◆ **ABOUT THIS EXERCISE**:
Write out each line of the entries below that holds the word "from".
START PROVIDED INFORMATION
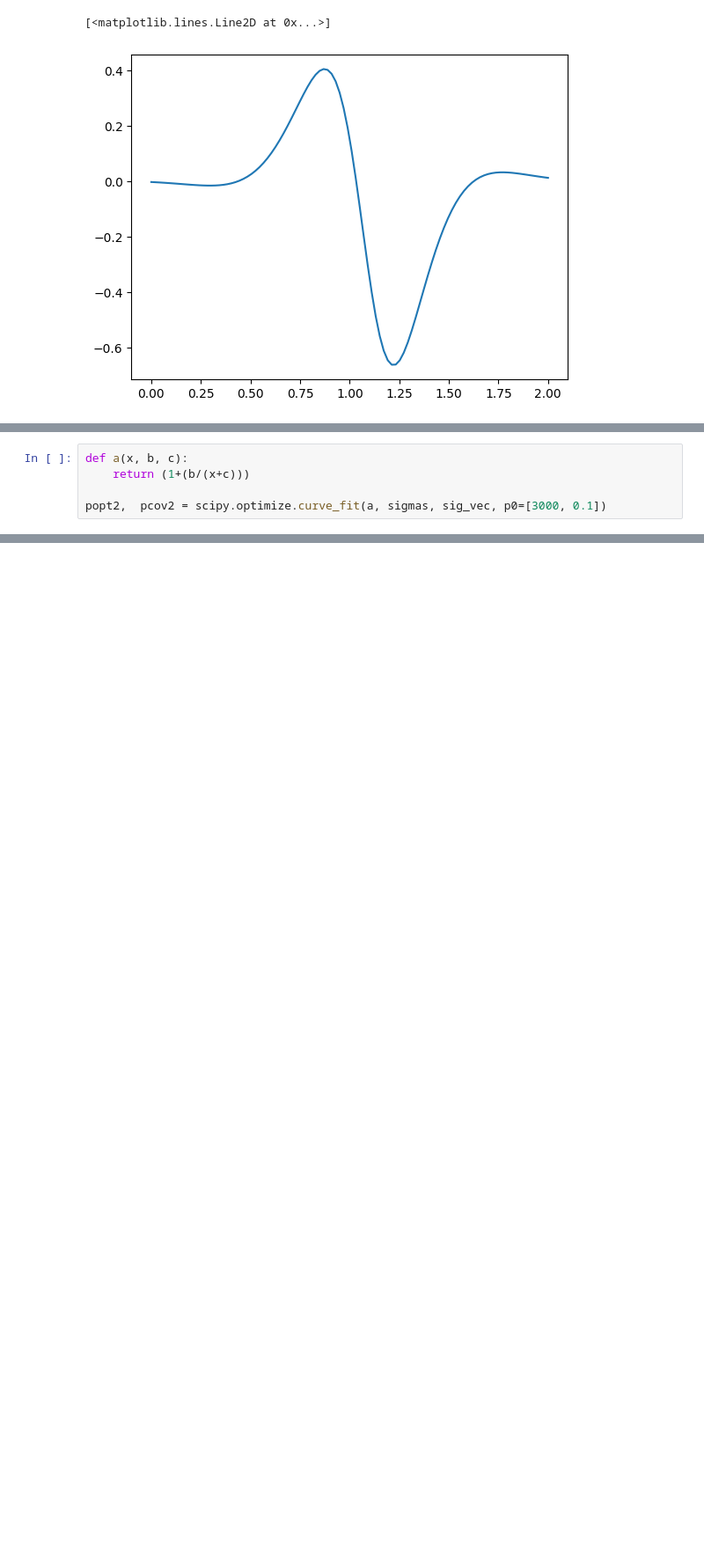
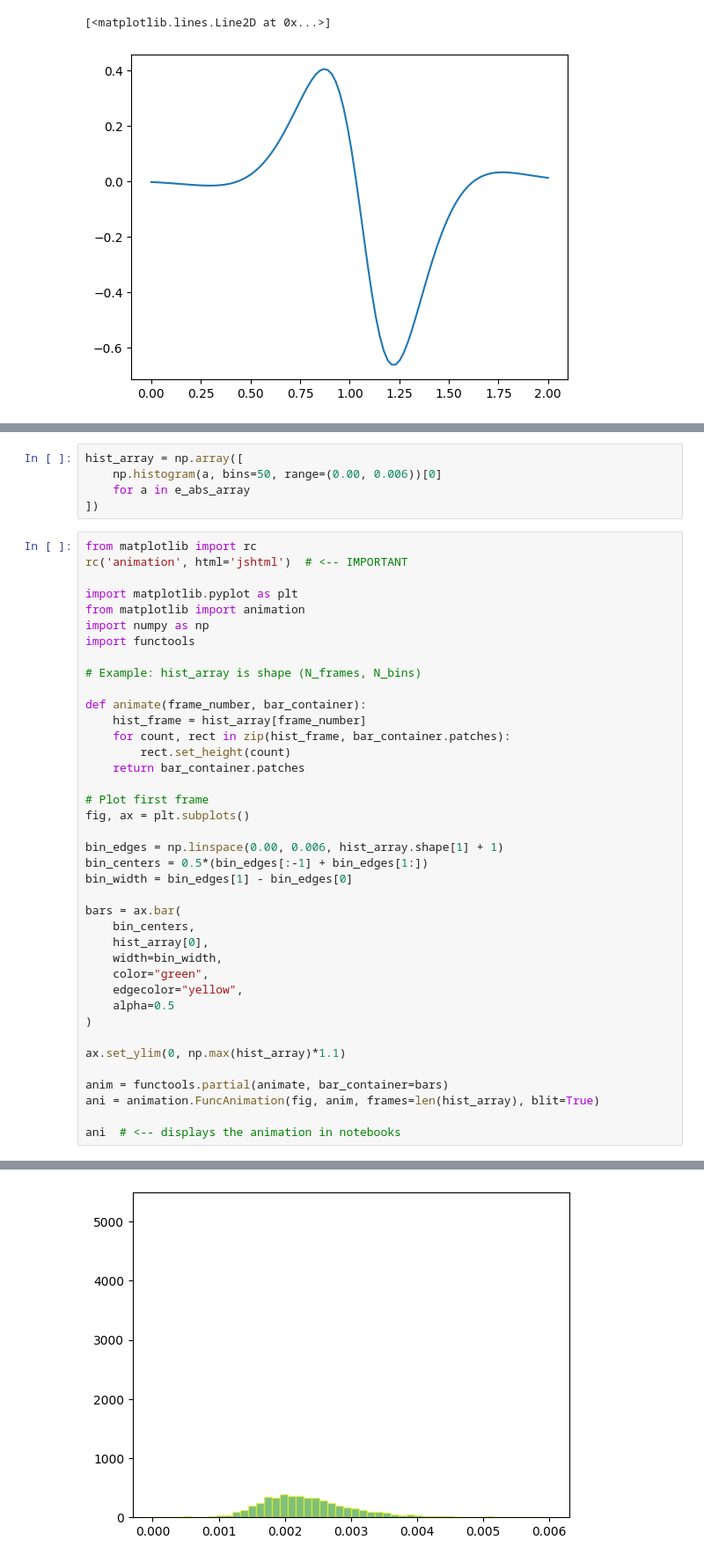
Before and after one commit to seafontes/listas, a Jupyter notebook: stochastic_mechanics/asymmetry.ipynb, the cells around one changed output, grey strips where cells are left out. Shown at 88% size. Drawn from its saved outputs; the diff is of its cells as text; blank space fills up the shorter version.

```diff
--- a/stochastic_mechanics/asymmetry.ipynb
+++ b/stochastic_mechanics/asymmetry.ipynb
@@ -119,5 +142,0 @@ plt.plot(sigmas, sig_vec)
-# %%
-def a(x, b, c):
-    return (1+(b/(x+c)))
-
-popt2,  pcov2 = scipy.optimize.curve_fit(a, sigmas, sig_vec, p0=[3000, 0.1])
@@ -133,0 +143,45 @@ array([ 2.58270524e+03, -3.54192353e-02])
+# %%
+hist_array = np.array([
+    np.histogram(a, bins=50, range=(0.00, 0.006))[0]
+    for a in e_abs_array
+])
+# %%
+from matplotlib import rc
+rc('animation', html='jshtml')  # <-- IMPORTANT
+
+import matplotlib.pyplot as plt
+from matplotlib import animation
+import numpy as np
+import functools
+
+# Example: hist_array is shape (N_frames, N_bins)
+
+def animate(frame_number, bar_container):
+    hist_frame = hist_array[frame_number]
+    for count, rect in zip(hist_frame, bar_container.patches):
+        rect.set_height(count)
+    return bar_container.patches
+
+# Plot first frame
+fig, ax = plt.subplots()
+
+bin_edges = np.linspace(0.00, 0.006, hist_array.shape[1] + 1)
+bin_centers = 0.5*(bin_edges[:-1] + bin_edges[1:])
+bin_width = bin_edges[1] - bin_edges[0]
+
+bars = ax.bar(
+    bin_centers,
+    hist_array[0],
+    width=bin_width,
+    color="green",
+    edgecolor="yellow",
+    alpha=0.5
+)
+
+ax.set_ylim(0, np.max(hist_array)*1.1)
+
+anim = functools.partial(animate, bar_container=bars)
+ani = animation.FuncAnimation(fig, anim, frames=len(hist_array), blit=True)
+
+ani  # <-- displays the animation in notebooks
+# %% [output]
@@ -133,0 +189 @@ array([ 2.58270524e+03, -3.54192353e-02])
+[figure, added]
```
Also changed, not shown: parts of 7 cells of this notebook.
END PROVIDED INFORMATION
◆ **ANSWER SPACE**:
Before and after one commit to seafontes/listas, a Jupyter notebook: stochastic_mechanics/asymmetry.ipynb, the cells around one changed output, grey strips where cells are left out. Shown at 88% size. Drawn from its saved outputs; the diff is of its cells as text; blank space fills up the shorter version.
+from matplotlib import rc
+from matplotlib import animation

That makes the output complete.